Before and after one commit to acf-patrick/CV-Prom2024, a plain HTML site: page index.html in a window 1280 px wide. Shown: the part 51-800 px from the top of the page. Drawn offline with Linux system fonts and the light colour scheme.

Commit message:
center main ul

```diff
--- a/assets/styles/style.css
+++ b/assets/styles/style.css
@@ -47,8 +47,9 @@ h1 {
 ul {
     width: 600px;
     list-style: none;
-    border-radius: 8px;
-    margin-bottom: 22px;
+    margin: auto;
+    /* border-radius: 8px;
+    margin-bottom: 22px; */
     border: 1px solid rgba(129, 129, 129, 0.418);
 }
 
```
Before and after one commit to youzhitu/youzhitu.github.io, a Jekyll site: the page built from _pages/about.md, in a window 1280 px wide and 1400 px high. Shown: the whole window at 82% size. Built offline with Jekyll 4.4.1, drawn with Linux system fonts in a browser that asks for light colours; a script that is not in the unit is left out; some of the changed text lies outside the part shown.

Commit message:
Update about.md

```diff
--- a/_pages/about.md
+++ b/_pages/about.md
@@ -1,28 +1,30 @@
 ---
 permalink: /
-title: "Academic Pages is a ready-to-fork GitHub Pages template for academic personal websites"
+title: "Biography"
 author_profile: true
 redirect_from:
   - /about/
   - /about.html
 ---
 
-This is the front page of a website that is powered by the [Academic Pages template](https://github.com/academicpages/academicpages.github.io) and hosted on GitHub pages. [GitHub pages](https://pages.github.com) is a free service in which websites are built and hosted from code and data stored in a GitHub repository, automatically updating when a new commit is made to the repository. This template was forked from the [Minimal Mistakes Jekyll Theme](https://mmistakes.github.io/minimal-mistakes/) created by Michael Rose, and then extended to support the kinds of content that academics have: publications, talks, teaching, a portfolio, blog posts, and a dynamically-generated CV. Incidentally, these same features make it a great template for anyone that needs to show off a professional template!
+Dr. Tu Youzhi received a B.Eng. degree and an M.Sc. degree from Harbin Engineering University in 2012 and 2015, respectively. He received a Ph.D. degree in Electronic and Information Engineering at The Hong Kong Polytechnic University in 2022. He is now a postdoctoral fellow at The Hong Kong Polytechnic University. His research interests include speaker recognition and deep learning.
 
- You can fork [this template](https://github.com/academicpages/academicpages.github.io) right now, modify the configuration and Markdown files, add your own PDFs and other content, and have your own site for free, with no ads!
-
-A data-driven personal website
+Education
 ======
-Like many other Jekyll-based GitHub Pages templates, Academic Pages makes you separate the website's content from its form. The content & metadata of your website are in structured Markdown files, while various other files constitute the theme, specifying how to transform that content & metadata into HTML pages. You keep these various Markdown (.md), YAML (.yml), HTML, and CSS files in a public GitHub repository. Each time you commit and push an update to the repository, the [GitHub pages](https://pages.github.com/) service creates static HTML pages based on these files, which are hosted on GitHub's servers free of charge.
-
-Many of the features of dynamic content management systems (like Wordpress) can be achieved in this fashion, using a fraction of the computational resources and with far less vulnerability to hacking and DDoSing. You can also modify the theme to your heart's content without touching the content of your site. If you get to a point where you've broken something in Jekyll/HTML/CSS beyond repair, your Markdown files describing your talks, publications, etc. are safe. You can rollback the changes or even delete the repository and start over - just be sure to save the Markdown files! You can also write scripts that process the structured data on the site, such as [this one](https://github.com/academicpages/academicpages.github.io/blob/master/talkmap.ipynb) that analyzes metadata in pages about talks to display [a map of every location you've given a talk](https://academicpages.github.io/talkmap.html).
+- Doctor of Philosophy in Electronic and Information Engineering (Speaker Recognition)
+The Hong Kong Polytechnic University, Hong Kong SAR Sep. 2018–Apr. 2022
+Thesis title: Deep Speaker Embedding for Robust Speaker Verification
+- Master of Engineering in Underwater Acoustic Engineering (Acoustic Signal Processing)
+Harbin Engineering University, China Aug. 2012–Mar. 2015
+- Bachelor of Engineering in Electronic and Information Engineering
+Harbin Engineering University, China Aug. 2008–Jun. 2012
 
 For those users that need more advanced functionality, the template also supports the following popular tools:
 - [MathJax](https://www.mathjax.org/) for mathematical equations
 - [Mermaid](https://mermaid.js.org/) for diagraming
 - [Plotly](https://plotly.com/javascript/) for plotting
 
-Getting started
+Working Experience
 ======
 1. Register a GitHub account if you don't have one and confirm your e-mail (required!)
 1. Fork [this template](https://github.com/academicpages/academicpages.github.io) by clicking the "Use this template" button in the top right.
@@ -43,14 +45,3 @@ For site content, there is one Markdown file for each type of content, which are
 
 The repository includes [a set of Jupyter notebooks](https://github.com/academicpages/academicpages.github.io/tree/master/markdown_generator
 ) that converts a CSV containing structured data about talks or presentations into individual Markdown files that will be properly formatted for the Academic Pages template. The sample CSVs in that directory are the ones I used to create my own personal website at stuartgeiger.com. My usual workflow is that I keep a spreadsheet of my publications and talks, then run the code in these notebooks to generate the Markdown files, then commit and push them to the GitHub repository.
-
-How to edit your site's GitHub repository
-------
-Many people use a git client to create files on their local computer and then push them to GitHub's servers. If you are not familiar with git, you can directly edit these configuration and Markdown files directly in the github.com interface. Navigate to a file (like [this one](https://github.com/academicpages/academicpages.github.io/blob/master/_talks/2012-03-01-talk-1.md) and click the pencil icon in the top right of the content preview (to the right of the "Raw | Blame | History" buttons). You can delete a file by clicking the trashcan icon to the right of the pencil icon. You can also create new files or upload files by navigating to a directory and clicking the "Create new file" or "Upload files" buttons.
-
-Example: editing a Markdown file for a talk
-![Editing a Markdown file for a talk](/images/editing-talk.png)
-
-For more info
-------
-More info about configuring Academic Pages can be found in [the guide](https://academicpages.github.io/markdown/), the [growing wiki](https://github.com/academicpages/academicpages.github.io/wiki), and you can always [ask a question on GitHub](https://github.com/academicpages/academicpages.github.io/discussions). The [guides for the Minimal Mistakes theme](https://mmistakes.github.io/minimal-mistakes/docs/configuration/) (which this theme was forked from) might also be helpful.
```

* **What needs to be done**: Copy out every record above exactly as written.

* **The answer**:
Before and after one commit to acf-patrick/CV-Prom2024, a plain HTML site: page index.html in a window 1280 px wide. Shown: the part 51-800 px from the top of the page. Drawn offline with Linux system fonts and the light colour scheme.

Commit message:
center main ul

```diff
--- a/assets/styles/style.css
+++ b/assets/styles/style.css
@@ -47,8 +47,9 @@ h1 {
 ul {
     width: 600px;
     list-style: none;
-    border-radius: 8px;
-    margin-bottom: 22px;
+    margin: auto;
+    /* border-radius: 8px;
+    margin-bottom: 22px; */
     border: 1px solid rgba(129, 129, 129, 0.418);
 }
 
```
Before and after one commit to youzhitu/youzhitu.github.io, a Jekyll site: the page built from _pages/about.md, in a window 1280 px wide and 1400 px high. Shown: the whole window at 82% size. Built offline with Jekyll 4.4.1, drawn with Linux system fonts in a browser that asks for light colours; a script that is not in the unit is left out; some of the changed text lies outside the part shown.

Commit message:
Update about.md

```diff
--- a/_pages/about.md
+++ b/_pages/about.md
@@ -1,28 +1,30 @@
 ---
 permalink: /
-title: "Academic Pages is a ready-to-fork GitHub Pages template for academic personal websites"
+title: "Biography"
 author_profile: true
 redirect_from:
   - /about/
   - /about.html
 ---
 
-This is the front page of a website that is powered by the [Academic Pages template](https://github.com/academicpages/academicpages.github.io) and hosted on GitHub pages. [GitHub pages](https://pages.github.com) is a free service in which websites are built and hosted from code and data stored in a GitHub repository, automatically updating when a new commit is made to the repository. This template was forked from the [Minimal Mistakes Jekyll Theme](https://mmistakes.github.io/minimal-mistakes/) created by Michael Rose, and then extended to support the kinds of content that academics have: publications, talks, teaching, a portfolio, blog posts, and a dynamically-generated CV. Incidentally, these same features make it a great template for anyone that needs to show off a professional template!
+Dr. Tu Youzhi received a B.Eng. degree and an M.Sc. degree from Harbin Engineering University in 2012 and 2015, respectively. He received a Ph.D. degree in Electronic and Information Engineering at The Hong Kong Polytechnic University in 2022. He is now a postdoctoral fellow at The Hong Kong Polytechnic University. His research interests include speaker recognition and deep learning.
 
- You can fork [this template](https://github.com/academicpages/academicpages.github.io) right now, modify the configuration and Markdown files, add your own PDFs and other content, and have your own site for free, with no ads!
-
-A data-driven personal website
+Education
 ======
-Like many other Jekyll-based GitHub Pages templates, Academic Pages makes you separate the website's content from its form. The content & metadata of your website are in structured Markdown files, while various other files constitute the theme, specifying how to transform that content & metadata into HTML pages. You keep these various Markdown (.md), YAML (.yml), HTML, and CSS files in a public GitHub repository. Each time you commit and push an update to the repository, the [GitHub pages](https://pages.github.com/) service creates static HTML pages based on these files, which are hosted on GitHub's servers free of charge.
-
-Many of the features of dynamic content management systems (like Wordpress) can be achieved in this fashion, using a fraction of the computational resources and with far less vulnerability to hacking and DDoSing. You can also modify the theme to your heart's content without touching the content of your site. If you get to a point where you've broken something in Jekyll/HTML/CSS beyond repair, your Markdown files describing your talks, publications, etc. are safe. You can rollback the changes or even delete the repository and start over - just be sure to save the Markdown files! You can also write scripts that process the structured data on the site, such as [this one](https://github.com/academicpages/academicpages.github.io/blob/master/talkmap.ipynb) that analyzes metadata in pages about talks to display [a map of every location you've given a talk](https://academicpages.github.io/talkmap.html).
+- Doctor of Philosophy in Electronic and Information Engineering (Speaker Recognition)
+The Hong Kong Polytechnic University, Hong Kong SAR Sep. 2018–Apr. 2022
+Thesis title: Deep Speaker Embedding for Robust Speaker Verification
+- Master of Engineering in Underwater Acoustic Engineering (Acoustic Signal Processing)
+Harbin Engineering University, China Aug. 2012–Mar. 2015
+- Bachelor of Engineering in Electronic and Information Engineering
+Harbin Engineering University, China Aug. 2008–Jun. 2012
 
 For those users that need more advanced functionality, the template also supports the following popular tools:
 - [MathJax](https://www.mathjax.org/) for mathematical equations
 - [Mermaid](https://mermaid.js.org/) for diagraming
 - [Plotly](https://plotly.com/javascript/) for plotting
 
-Getting started
+Working Experience
 ======
 1. Register a GitHub account if you don't have one and confirm your e-mail (required!)
 1. Fork [this template](https://github.com/academicpages/academicpages.github.io) by clicking the "Use this template" button in the top right.
@@ -43,14 +45,3 @@ For site content, there is one Markdown file for each type of content, which are
 
 The repository includes [a set of Jupyter notebooks](https://github.com/academicpages/academicpages.github.io/tree/master/markdown_generator
 ) that converts a CSV containing structured data about talks or presentations into individual Markdown files that will be properly formatted for the Academic Pages template. The sample CSVs in that directory are the ones I used to create my own personal website at stuartgeiger.com. My usual workflow is that I keep a spreadsheet of my publications and talks, then run the code in these notebooks to generate the Markdown files, then commit and push them to the GitHub repository.
-
-How to edit your site's GitHub repository
-------
-Many people use a git client to create files on their local computer and then push them to GitHub's servers. If you are not familiar with git, you can directly edit these configuration and Markdown files directly in the github.com interface. Navigate to a file (like [this one](https://github.com/academicpages/academicpages.github.io/blob/master/_talks/2012-03-01-talk-1.md) and click the pencil icon in the top right of the content preview (to the right of the "Raw | Blame | History" buttons). You can delete a file by clicking the trashcan icon to the right of the pencil icon. You can also create new files or upload files by navigating to a directory and clicking the "Create new file" or "Upload files" buttons.
-
-Example: editing a Markdown file for a talk
-![Editing a Markdown file for a talk](/images/editing-talk.png)
-
-For more info
-------
-More info about configuring Academic Pages can be found in [the guide](https://academicpages.github.io/markdown/), the [growing wiki](https://github.com/academicpages/academicpages.github.io/wiki), and you can always [ask a question on GitHub](https://github.com/academicpages/academicpages.github.io/discussions). The [guides for the Minimal Mistakes theme](https://mmistakes.github.io/minimal-mistakes/docs/configuration/) (which this theme was forked from) might also be helpful.
```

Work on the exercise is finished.